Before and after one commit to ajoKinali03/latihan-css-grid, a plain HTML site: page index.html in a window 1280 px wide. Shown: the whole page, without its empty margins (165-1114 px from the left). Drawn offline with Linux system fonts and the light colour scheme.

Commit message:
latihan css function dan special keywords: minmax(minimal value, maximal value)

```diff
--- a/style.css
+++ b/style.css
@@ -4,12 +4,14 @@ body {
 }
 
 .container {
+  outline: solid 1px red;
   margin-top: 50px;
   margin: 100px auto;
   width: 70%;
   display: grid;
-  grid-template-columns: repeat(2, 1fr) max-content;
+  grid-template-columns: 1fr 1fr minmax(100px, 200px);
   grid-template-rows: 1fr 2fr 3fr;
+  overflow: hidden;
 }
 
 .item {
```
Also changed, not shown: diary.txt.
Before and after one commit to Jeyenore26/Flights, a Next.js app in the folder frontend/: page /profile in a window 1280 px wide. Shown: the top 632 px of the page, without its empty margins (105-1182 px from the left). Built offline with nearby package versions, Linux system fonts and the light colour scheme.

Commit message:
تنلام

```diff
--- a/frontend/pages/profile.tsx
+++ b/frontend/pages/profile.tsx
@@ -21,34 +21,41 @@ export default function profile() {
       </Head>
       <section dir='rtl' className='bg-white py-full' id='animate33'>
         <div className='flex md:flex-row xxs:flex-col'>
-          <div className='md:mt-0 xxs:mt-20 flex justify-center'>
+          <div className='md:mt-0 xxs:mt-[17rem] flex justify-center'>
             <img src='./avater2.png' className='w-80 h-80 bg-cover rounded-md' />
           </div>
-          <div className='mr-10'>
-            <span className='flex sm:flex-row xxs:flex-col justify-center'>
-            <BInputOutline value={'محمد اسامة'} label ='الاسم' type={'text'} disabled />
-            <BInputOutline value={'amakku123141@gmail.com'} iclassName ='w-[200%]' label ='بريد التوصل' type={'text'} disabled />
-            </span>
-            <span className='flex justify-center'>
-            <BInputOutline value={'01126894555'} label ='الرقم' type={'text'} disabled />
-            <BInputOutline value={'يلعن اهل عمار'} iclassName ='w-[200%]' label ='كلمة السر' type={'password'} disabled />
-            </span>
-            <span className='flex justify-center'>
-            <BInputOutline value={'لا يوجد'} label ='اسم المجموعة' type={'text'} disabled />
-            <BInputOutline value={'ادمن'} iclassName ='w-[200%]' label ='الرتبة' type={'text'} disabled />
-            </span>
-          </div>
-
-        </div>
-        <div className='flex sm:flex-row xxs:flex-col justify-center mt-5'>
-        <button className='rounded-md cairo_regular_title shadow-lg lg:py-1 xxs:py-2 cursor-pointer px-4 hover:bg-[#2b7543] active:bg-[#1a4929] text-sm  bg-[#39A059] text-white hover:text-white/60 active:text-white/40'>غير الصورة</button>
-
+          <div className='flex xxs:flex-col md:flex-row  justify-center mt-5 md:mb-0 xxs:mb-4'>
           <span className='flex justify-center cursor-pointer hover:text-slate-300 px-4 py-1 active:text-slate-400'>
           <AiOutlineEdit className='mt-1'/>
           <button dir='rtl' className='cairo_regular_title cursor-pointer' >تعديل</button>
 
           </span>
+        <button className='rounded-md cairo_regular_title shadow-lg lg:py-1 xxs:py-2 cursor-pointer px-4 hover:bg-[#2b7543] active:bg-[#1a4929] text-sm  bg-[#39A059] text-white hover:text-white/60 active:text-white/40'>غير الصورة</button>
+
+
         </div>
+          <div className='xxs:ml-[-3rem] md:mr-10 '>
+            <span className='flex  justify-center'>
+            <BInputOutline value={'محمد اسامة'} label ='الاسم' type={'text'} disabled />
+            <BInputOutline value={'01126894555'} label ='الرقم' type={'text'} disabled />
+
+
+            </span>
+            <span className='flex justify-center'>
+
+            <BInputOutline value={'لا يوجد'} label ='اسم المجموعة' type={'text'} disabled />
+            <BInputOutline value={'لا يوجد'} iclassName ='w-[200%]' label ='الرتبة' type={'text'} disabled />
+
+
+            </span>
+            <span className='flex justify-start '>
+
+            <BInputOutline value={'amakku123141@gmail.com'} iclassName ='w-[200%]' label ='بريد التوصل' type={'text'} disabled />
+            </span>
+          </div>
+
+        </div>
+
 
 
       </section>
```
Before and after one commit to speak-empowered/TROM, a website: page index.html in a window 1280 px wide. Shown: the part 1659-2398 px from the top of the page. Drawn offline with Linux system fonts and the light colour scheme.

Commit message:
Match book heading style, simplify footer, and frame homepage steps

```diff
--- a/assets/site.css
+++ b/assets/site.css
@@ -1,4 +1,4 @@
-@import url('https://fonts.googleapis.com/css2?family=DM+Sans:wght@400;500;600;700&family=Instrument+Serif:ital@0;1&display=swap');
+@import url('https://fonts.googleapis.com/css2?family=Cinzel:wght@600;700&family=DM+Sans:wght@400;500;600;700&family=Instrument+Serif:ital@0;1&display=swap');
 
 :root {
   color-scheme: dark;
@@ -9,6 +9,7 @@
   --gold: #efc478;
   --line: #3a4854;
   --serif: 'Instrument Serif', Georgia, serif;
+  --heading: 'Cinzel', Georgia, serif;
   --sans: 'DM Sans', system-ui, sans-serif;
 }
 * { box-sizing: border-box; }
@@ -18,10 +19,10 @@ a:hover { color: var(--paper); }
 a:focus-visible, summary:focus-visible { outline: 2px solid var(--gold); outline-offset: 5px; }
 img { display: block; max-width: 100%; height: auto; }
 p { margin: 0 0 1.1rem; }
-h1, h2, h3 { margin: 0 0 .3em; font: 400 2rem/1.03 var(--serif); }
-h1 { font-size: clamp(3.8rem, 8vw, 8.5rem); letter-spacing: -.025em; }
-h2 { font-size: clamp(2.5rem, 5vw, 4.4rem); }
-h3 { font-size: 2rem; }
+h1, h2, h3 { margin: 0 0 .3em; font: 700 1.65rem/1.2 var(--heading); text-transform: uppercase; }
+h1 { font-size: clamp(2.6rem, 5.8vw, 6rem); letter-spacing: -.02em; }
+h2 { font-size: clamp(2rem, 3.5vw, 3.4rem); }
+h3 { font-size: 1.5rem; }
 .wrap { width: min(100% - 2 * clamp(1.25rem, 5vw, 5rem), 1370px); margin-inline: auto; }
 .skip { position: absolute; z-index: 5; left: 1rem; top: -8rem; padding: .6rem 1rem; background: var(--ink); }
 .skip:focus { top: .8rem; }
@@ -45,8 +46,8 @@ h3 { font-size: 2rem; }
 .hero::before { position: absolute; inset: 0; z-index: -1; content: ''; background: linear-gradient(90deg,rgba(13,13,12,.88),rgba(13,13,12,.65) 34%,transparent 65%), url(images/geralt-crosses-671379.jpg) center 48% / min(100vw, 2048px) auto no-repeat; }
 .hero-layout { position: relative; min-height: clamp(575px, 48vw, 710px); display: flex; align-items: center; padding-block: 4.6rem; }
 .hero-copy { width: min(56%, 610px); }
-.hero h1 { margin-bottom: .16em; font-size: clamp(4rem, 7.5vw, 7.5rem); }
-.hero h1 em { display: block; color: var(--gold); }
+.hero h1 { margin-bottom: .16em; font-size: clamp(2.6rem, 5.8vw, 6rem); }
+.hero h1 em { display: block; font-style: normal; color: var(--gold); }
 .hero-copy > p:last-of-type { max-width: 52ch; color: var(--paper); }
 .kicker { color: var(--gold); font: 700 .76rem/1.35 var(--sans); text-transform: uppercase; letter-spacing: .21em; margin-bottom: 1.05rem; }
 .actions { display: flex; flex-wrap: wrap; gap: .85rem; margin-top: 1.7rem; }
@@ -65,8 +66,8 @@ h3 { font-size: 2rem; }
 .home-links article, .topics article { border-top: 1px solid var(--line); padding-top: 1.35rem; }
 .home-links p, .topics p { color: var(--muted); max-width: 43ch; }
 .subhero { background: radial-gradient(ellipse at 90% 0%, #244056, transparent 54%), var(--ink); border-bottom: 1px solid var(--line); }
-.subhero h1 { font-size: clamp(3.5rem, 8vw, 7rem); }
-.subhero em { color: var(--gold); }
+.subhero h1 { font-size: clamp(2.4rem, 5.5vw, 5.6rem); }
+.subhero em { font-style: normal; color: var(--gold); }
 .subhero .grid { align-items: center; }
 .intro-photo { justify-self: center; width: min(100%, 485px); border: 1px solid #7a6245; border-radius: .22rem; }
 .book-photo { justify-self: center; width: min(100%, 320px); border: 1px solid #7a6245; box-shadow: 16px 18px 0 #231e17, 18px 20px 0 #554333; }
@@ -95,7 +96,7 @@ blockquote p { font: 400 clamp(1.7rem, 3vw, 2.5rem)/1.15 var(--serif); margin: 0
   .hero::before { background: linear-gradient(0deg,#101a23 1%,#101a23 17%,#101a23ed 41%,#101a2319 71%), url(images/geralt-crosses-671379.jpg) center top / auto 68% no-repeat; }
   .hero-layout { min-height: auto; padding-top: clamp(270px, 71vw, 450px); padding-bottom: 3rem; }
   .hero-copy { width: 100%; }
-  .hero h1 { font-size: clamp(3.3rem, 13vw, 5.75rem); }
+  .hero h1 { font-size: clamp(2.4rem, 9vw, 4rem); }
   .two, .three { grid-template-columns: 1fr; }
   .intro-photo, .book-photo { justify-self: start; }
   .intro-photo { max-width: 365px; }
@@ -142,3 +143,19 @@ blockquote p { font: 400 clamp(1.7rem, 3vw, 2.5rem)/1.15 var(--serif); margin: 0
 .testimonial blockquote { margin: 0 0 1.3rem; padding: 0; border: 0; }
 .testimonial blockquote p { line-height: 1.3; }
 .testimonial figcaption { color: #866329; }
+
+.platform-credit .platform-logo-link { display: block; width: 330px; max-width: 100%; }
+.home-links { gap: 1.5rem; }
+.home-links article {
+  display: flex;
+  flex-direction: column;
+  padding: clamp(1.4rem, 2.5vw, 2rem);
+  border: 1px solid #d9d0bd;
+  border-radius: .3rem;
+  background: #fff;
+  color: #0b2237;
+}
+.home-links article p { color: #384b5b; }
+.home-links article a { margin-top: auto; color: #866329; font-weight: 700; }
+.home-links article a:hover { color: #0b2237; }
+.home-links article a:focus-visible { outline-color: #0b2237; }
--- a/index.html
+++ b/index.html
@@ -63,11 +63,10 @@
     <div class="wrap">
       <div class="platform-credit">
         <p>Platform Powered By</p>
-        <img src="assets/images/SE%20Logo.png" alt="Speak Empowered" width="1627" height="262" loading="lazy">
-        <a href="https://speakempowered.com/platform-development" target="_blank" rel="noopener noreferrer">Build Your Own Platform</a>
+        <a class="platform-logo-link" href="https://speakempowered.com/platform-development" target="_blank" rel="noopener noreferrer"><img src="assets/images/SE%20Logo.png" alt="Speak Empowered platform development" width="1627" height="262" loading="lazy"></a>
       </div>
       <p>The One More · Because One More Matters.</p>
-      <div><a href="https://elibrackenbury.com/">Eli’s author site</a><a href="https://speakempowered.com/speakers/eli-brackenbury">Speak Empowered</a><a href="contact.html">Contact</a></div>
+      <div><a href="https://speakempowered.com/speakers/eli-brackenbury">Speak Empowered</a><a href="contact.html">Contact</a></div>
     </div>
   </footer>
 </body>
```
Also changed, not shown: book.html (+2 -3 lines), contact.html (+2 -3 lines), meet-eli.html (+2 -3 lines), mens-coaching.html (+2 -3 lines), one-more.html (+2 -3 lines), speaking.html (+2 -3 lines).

▶ **TASK PROMPT**
Every line of the records above that contains the word "links" should be counted, and only the total given.

▶ **ANSWER FOR THE TASK**
8